It’s unfortunate that our athletes were denied their due during the original medal ceremonies this summer in Toronto, but justice eventually prevailed: the medals were stripped from the cheaters and awarded to their rightful owners. This sends a strong message to dopers and athletes considering doping that if they cheat, they will get caught. It also serves to reassure clean athletes that the anti-doping system is in place to protect their right to compete on a level playing field and that they can achieve greatness without bowing to the pressure to take banned substances. 

In the lead-up to TORONTO 2015, the CCES received financial support from the Canadian Olympic Committee (COC) and the Canadian Paralympic Committee (CPC) to assist with the education and testing of Canadian athletes. We are very proud that there have been no positive tests returned from samples collected from Canadian athletes during the Games.

During this time of shocking international doping scandals, we understand why the public might lose faith in clean sport. Unethical dealings made behind closed doors and poor decisions made by athletes and their support personnel have left a bruise on the reputation of honest competition. In Canada, rest assured that we are doing everything within our power to deliver a sport system that is fair, safe and open to all, and we will continue to lead by example.

Congratulations once again to Zack Chetrat, Alec Page and Rachel Hannah.
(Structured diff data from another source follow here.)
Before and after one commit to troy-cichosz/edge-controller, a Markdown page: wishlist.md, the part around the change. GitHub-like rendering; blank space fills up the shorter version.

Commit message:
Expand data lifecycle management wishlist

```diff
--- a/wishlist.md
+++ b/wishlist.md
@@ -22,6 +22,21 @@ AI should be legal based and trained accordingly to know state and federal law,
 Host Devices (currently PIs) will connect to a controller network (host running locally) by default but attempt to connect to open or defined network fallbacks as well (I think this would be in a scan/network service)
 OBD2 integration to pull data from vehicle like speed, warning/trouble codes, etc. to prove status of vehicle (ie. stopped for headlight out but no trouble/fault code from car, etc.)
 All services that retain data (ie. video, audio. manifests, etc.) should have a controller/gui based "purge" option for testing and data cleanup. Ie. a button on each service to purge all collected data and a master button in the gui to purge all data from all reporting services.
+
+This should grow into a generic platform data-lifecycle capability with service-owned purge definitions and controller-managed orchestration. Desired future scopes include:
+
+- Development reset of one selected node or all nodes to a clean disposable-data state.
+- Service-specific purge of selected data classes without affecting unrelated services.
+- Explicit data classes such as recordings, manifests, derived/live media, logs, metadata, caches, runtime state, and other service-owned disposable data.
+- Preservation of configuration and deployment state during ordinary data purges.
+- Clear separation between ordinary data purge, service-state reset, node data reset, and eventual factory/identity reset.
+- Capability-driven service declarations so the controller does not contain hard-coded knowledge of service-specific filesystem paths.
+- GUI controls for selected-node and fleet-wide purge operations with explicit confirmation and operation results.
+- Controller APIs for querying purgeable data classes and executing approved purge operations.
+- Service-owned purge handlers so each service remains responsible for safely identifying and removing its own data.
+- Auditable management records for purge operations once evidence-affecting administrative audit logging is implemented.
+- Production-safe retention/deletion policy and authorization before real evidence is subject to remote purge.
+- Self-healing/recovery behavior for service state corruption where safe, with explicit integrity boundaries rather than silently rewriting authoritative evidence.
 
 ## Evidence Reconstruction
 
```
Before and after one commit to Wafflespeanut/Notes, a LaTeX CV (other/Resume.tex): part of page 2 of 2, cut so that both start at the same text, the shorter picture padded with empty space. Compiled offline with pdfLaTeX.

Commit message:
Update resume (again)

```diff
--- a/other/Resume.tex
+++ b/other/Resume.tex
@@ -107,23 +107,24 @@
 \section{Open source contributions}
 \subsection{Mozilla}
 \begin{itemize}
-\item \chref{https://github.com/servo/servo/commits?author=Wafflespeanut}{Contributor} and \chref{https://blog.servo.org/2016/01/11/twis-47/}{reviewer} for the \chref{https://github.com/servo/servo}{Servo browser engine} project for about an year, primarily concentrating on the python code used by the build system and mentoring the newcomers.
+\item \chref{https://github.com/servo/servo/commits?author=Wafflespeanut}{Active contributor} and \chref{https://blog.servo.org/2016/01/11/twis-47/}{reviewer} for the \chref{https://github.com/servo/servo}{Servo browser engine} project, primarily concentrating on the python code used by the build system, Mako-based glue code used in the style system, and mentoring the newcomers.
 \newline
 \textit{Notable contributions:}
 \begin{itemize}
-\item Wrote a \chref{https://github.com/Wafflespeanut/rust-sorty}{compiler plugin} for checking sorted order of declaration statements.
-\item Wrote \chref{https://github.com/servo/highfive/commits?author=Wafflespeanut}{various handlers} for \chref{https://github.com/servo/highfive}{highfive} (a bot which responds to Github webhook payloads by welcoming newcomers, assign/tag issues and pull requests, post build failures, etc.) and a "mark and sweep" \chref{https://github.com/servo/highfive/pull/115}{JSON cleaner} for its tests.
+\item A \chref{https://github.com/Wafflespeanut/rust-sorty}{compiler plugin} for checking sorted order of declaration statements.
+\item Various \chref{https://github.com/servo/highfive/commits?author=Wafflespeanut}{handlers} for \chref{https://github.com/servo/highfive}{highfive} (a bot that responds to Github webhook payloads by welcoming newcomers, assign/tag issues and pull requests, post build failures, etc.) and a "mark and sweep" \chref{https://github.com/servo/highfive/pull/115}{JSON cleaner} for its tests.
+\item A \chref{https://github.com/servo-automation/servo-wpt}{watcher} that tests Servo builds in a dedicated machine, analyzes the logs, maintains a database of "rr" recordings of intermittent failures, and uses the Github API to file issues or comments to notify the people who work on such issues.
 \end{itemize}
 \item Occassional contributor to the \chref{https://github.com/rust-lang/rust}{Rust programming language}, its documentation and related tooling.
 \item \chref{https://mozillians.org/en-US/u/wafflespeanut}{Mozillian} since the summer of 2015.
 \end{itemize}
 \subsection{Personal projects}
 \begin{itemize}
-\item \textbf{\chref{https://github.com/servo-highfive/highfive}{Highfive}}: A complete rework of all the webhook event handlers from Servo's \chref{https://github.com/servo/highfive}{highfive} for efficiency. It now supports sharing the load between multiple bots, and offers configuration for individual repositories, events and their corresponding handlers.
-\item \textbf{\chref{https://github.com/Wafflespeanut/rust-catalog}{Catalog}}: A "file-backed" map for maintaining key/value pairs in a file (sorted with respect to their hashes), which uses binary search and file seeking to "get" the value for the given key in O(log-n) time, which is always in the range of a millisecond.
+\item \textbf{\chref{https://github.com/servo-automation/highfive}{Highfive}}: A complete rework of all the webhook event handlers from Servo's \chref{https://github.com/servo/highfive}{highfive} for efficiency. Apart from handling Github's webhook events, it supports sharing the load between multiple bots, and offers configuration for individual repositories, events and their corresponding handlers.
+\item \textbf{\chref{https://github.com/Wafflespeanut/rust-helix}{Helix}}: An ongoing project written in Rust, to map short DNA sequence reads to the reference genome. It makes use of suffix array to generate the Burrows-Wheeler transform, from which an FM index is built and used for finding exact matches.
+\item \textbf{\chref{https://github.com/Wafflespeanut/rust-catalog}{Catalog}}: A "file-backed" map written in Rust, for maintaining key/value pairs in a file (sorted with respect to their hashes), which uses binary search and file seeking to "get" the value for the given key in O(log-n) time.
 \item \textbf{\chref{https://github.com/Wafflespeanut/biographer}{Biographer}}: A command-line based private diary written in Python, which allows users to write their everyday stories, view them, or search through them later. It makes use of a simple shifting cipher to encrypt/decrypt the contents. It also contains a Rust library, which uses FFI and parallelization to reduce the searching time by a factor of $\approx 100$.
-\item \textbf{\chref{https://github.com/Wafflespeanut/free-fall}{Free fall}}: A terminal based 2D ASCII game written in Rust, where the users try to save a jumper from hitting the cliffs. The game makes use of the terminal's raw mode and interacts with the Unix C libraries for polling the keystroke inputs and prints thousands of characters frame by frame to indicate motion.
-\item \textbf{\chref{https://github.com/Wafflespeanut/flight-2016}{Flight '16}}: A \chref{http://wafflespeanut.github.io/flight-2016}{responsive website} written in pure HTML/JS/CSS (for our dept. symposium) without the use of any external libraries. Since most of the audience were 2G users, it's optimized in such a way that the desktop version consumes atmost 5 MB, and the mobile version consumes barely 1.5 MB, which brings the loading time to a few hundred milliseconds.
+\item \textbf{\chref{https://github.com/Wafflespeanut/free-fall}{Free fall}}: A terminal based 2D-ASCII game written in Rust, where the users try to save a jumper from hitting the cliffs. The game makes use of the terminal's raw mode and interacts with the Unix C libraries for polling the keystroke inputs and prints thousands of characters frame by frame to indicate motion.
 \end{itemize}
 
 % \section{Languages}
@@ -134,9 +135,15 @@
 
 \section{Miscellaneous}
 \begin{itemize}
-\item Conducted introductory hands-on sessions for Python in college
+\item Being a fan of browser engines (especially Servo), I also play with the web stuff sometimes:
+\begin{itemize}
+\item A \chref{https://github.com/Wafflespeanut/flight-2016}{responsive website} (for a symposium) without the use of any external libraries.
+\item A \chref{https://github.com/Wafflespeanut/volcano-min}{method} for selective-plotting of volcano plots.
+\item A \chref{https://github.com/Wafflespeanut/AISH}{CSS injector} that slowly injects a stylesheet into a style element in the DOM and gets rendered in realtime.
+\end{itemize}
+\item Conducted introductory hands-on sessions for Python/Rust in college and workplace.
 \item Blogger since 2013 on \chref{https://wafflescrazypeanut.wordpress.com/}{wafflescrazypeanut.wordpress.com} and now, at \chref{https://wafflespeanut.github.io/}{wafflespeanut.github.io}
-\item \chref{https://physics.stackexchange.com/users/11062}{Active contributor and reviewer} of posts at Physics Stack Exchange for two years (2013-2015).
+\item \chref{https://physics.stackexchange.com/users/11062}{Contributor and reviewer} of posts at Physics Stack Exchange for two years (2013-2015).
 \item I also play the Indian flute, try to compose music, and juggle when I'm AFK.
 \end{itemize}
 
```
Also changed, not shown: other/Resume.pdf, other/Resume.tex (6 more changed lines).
You are world-class athletes who delivered world-class performances – and you did it clean.